EXERCISE OBJECTIVE ::
Below are the records; collect from them each line containing the string "span".

SOURCE DATA Start Marker

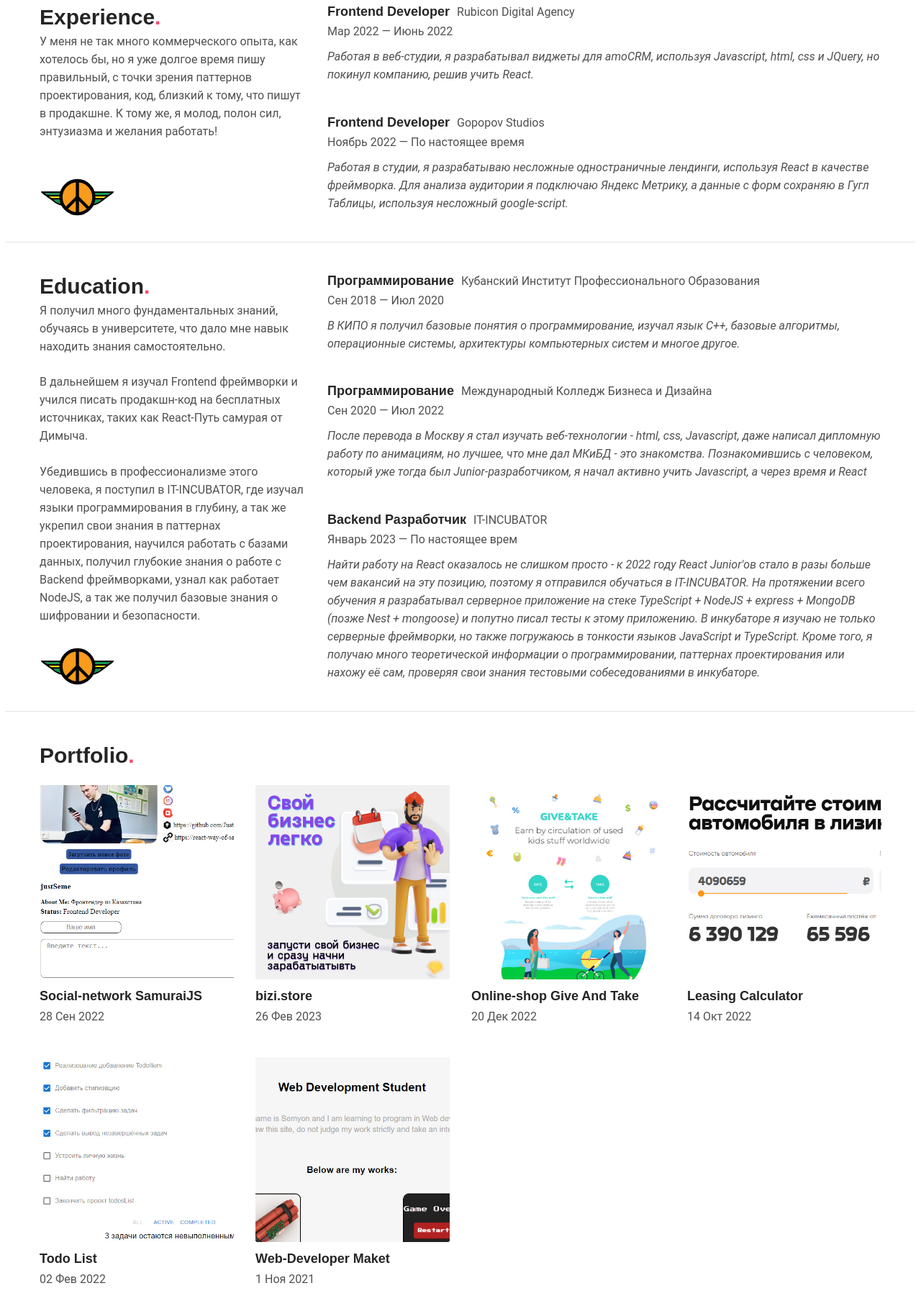
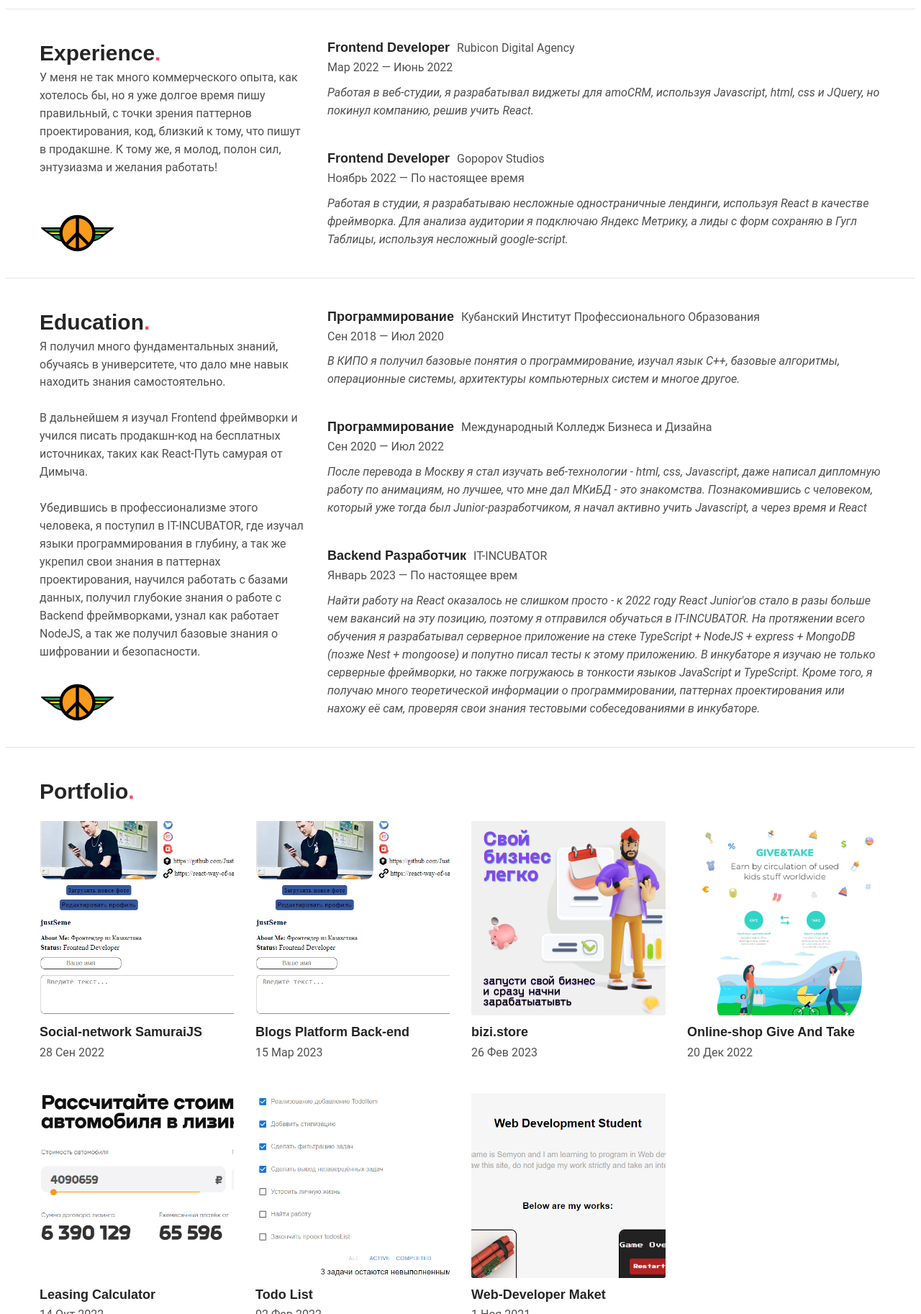
Before and after one commit to JustSeme/Portfolio, a website: page index.html in a window 1280 px wide. Shown: the part 974-2800 px from the top of the page at 72% size. Drawn offline with nearby package versions, Linux system fonts and the light colour scheme; files whose address does not match are found by name.

Commit message:
add backend portfolio work

```diff
--- a/index.html
+++ b/index.html
@@ -93,7 +93,7 @@
             <div class="row block-display">
                 <div class="col-md-6 about-img-wrap">
                     <div class="about-img wow slideInRight">
-                        <img src="media/hello-section/about-me-img.jpg"w alt class="img-responsive" />
+                        <img src="media/hello-section/about-me-img.jpg" alt class="img-responsive" />
                     </div>
                 </div>
                 <div class="col-md-6">
@@ -105,7 +105,7 @@
                         </div>
                         <div class="about-me-text">
                             <div class="opacity-box">
-                                <p>Я Frontend Developer родом из Краснодара, закончил обучение программированию в Москве, но переехал в Казахстан чтобы избежать службы в Путинской армии. Я уже два года занимаюсь программированием как хобби и имею год опыта работы в веб-студии. На данный момент очень хочу устроиться на работу, так что если ты работодатель - свяжись со мной скорее!</p>
+                                <p>Я Fullstack разработчик родом из Краснодара, закончил обучение программированию в Москве, но вскоре вернулся в родной город, устав от тоскливой серой Москвы. Я уже более года занимаюсь frontend программированием и имею в своём портфолио несколько интересных проектов. С 1го января 2023 года я поступил в IT-incubator и начал изучать backend разработку на nodeJS с использованием express/NestJS и mongoDB/mongoose. По backend портфолио имеется только крупный учебный проект, не имеющий frontend-части, зато там есть e2e тесты.</p>
                             </div>
                         </div>
                         <div class="about-me-info">
@@ -229,7 +229,7 @@
                                 <p class="about-info">Gopopov Studios</p>
                                 <p>Ноябрь 2022 — По настоящее время</p>
                                 <div class="opacity-box">
-                                    <p>Работая в студии, я разрабатываю несложные одностраничные лендинги, используя React в качестве фреймворка. Для анализа аудитории я подключаю Яндекс Метрику, а данные с форм сохраняю в Гугл Таблицы, используя несложный google-script.</p>
+                                    <p>Работая в студии, я разрабатываю несложные одностраничные лендинги, используя React в качестве фреймворка. Для анализа аудитории я подключаю Яндекс Метрику, а лиды с форм сохраняю в Гугл Таблицы, используя несложный google-script.</p>
                                 </div>
                             </div>
                         </div>
@@ -328,6 +328,19 @@
                                     </div>
                                     <div class="portfolio-date">
                                         <span>28 Сен 2022</span>
+                                    </div>
+                                </a>
+                            </div>
+                            <div class="col-md-3 col-sm-6 col-xs-6 mix wow animate__flipInX">
+                                <a href="https://github.com/JustSeme/homeworks" target="_blank" class="portfolio-box">
+                                    <div class="portfolio-img">
+                                        <img src="media/portfolio-images/samuraiJS.jpg" alt>
+                                    </div>
+                                    <div class="portfolio-name">
+                                        <span>Blogs Platform Back-end</span>
+                                    </div>
+                                    <div class="portfolio-date">
+                                        <span>15 Мар 2023</span>
                                     </div>
                                 </a>
                             </div>
```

SOURCE DATA End Marker

EXERCISE SOLUTION ::
                                         <span>28 Сен 2022</span>
+                                        <span>Blogs Platform Back-end</span>
+                                        <span>15 Мар 2023</span>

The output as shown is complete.